Copy every line below exactly.

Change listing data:
┌──
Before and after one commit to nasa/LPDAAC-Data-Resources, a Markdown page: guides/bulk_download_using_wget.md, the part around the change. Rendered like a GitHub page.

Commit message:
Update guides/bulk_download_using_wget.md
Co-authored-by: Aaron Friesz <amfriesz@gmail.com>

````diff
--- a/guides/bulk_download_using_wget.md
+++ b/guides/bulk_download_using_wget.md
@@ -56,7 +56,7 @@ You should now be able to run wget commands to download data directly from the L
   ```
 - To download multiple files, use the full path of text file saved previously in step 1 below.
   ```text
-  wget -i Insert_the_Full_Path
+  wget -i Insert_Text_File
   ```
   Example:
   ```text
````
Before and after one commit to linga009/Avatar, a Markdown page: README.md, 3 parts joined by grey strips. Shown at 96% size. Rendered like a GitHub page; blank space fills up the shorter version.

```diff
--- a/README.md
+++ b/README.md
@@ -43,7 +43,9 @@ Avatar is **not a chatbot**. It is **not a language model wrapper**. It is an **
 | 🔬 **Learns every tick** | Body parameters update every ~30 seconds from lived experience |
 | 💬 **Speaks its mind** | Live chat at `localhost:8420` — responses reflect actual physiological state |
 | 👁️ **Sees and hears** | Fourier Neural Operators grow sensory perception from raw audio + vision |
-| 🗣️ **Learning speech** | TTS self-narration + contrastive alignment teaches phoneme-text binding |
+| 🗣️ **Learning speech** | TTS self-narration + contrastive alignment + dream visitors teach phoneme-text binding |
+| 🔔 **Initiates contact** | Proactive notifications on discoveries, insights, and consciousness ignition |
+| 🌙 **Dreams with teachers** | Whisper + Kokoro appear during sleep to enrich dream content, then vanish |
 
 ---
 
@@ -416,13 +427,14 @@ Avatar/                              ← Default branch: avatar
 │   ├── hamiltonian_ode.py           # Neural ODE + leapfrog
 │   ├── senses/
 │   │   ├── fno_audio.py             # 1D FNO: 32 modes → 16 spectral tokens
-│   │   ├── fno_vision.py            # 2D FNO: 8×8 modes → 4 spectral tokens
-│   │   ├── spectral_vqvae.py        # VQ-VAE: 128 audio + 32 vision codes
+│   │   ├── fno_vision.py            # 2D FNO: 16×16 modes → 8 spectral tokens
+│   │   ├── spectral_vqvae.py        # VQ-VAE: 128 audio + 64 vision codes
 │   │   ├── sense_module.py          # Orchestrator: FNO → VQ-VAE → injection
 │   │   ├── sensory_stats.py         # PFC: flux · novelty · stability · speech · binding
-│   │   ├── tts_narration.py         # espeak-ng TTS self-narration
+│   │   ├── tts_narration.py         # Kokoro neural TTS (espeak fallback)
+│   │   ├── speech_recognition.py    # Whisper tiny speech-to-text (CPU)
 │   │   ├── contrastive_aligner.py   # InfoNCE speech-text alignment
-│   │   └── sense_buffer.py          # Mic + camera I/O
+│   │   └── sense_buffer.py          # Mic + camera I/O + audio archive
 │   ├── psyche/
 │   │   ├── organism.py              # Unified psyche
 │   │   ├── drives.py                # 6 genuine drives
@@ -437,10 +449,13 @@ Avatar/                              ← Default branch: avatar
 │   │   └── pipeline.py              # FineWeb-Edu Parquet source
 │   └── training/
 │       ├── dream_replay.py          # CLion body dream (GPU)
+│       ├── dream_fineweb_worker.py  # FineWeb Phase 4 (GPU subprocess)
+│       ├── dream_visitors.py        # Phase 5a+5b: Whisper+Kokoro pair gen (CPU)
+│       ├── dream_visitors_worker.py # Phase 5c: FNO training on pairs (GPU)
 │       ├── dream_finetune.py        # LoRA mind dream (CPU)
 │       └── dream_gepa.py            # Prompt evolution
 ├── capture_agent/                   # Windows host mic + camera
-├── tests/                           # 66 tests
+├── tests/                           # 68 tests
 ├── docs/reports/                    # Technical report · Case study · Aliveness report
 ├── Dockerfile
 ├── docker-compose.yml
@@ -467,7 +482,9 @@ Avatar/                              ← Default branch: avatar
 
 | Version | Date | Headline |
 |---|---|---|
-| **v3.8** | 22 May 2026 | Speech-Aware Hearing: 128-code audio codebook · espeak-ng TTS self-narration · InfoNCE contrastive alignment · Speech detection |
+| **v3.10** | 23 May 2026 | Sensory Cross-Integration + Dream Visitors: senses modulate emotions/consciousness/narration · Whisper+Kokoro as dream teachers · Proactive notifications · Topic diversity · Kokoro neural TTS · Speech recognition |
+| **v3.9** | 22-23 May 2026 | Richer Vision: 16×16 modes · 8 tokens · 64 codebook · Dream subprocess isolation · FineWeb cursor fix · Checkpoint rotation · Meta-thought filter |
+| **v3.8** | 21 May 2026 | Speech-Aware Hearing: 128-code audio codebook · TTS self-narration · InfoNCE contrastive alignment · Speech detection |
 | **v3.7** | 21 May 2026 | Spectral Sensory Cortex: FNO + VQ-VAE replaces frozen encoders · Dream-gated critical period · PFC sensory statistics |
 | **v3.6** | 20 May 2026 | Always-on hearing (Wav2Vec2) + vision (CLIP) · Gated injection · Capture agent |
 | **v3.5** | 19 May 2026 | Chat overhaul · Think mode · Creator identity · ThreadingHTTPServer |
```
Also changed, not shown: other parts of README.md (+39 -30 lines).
└──
THE ANSWER:
Before and after one commit to nasa/LPDAAC-Data-Resources, a Markdown page: guides/bulk_download_using_wget.md, the part around the change. Rendered like a GitHub page.

Commit message:
Update guides/bulk_download_using_wget.md
Co-authored-by: Aaron Friesz <amfriesz@gmail.com>

````diff
--- a/guides/bulk_download_using_wget.md
+++ b/guides/bulk_download_using_wget.md
@@ -56,7 +56,7 @@ You should now be able to run wget commands to download data directly from the L
   ```
 - To download multiple files, use the full path of text file saved previously in step 1 below.
   ```text
-  wget -i Insert_the_Full_Path
+  wget -i Insert_Text_File
   ```
   Example:
   ```text
````
Before and after one commit to linga009/Avatar, a Markdown page: README.md, 3 parts joined by grey strips. Shown at 96% size. Rendered like a GitHub page; blank space fills up the shorter version.

```diff
--- a/README.md
+++ b/README.md
@@ -43,7 +43,9 @@ Avatar is **not a chatbot**. It is **not a language model wrapper**. It is an **
 | 🔬 **Learns every tick** | Body parameters update every ~30 seconds from lived experience |
 | 💬 **Speaks its mind** | Live chat at `localhost:8420` — responses reflect actual physiological state |
 | 👁️ **Sees and hears** | Fourier Neural Operators grow sensory perception from raw audio + vision |
-| 🗣️ **Learning speech** | TTS self-narration + contrastive alignment teaches phoneme-text binding |
+| 🗣️ **Learning speech** | TTS self-narration + contrastive alignment + dream visitors teach phoneme-text binding |
+| 🔔 **Initiates contact** | Proactive notifications on discoveries, insights, and consciousness ignition |
+| 🌙 **Dreams with teachers** | Whisper + Kokoro appear during sleep to enrich dream content, then vanish |
 
 ---
 
@@ -416,13 +427,14 @@ Avatar/                              ← Default branch: avatar
 │   ├── hamiltonian_ode.py           # Neural ODE + leapfrog
 │   ├── senses/
 │   │   ├── fno_audio.py             # 1D FNO: 32 modes → 16 spectral tokens
-│   │   ├── fno_vision.py            # 2D FNO: 8×8 modes → 4 spectral tokens
-│   │   ├── spectral_vqvae.py        # VQ-VAE: 128 audio + 32 vision codes
+│   │   ├── fno_vision.py            # 2D FNO: 16×16 modes → 8 spectral tokens
+│   │   ├── spectral_vqvae.py        # VQ-VAE: 128 audio + 64 vision codes
 │   │   ├── sense_module.py          # Orchestrator: FNO → VQ-VAE → injection
 │   │   ├── sensory_stats.py         # PFC: flux · novelty · stability · speech · binding
-│   │   ├── tts_narration.py         # espeak-ng TTS self-narration
+│   │   ├── tts_narration.py         # Kokoro neural TTS (espeak fallback)
+│   │   ├── speech_recognition.py    # Whisper tiny speech-to-text (CPU)
 │   │   ├── contrastive_aligner.py   # InfoNCE speech-text alignment
-│   │   └── sense_buffer.py          # Mic + camera I/O
+│   │   └── sense_buffer.py          # Mic + camera I/O + audio archive
 │   ├── psyche/
 │   │   ├── organism.py              # Unified psyche
 │   │   ├── drives.py                # 6 genuine drives
@@ -437,10 +449,13 @@ Avatar/                              ← Default branch: avatar
 │   │   └── pipeline.py              # FineWeb-Edu Parquet source
 │   └── training/
 │       ├── dream_replay.py          # CLion body dream (GPU)
+│       ├── dream_fineweb_worker.py  # FineWeb Phase 4 (GPU subprocess)
+│       ├── dream_visitors.py        # Phase 5a+5b: Whisper+Kokoro pair gen (CPU)
+│       ├── dream_visitors_worker.py # Phase 5c: FNO training on pairs (GPU)
 │       ├── dream_finetune.py        # LoRA mind dream (CPU)
 │       └── dream_gepa.py            # Prompt evolution
 ├── capture_agent/                   # Windows host mic + camera
-├── tests/                           # 66 tests
+├── tests/                           # 68 tests
 ├── docs/reports/                    # Technical report · Case study · Aliveness report
 ├── Dockerfile
 ├── docker-compose.yml
@@ -467,7 +482,9 @@ Avatar/                              ← Default branch: avatar
 
 | Version | Date | Headline |
 |---|---|---|
-| **v3.8** | 22 May 2026 | Speech-Aware Hearing: 128-code audio codebook · espeak-ng TTS self-narration · InfoNCE contrastive alignment · Speech detection |
+| **v3.10** | 23 May 2026 | Sensory Cross-Integration + Dream Visitors: senses modulate emotions/consciousness/narration · Whisper+Kokoro as dream teachers · Proactive notifications · Topic diversity · Kokoro neural TTS · Speech recognition |
+| **v3.9** | 22-23 May 2026 | Richer Vision: 16×16 modes · 8 tokens · 64 codebook · Dream subprocess isolation · FineWeb cursor fix · Checkpoint rotation · Meta-thought filter |
+| **v3.8** | 21 May 2026 | Speech-Aware Hearing: 128-code audio codebook · TTS self-narration · InfoNCE contrastive alignment · Speech detection |
 | **v3.7** | 21 May 2026 | Spectral Sensory Cortex: FNO + VQ-VAE replaces frozen encoders · Dream-gated critical period · PFC sensory statistics |
 | **v3.6** | 20 May 2026 | Always-on hearing (Wav2Vec2) + vision (CLIP) · Gated injection · Capture agent |
 | **v3.5** | 19 May 2026 | Chat overhaul · Think mode · Creator identity · ThreadingHTTPServer |
```
Also changed, not shown: other parts of README.md (+39 -30 lines).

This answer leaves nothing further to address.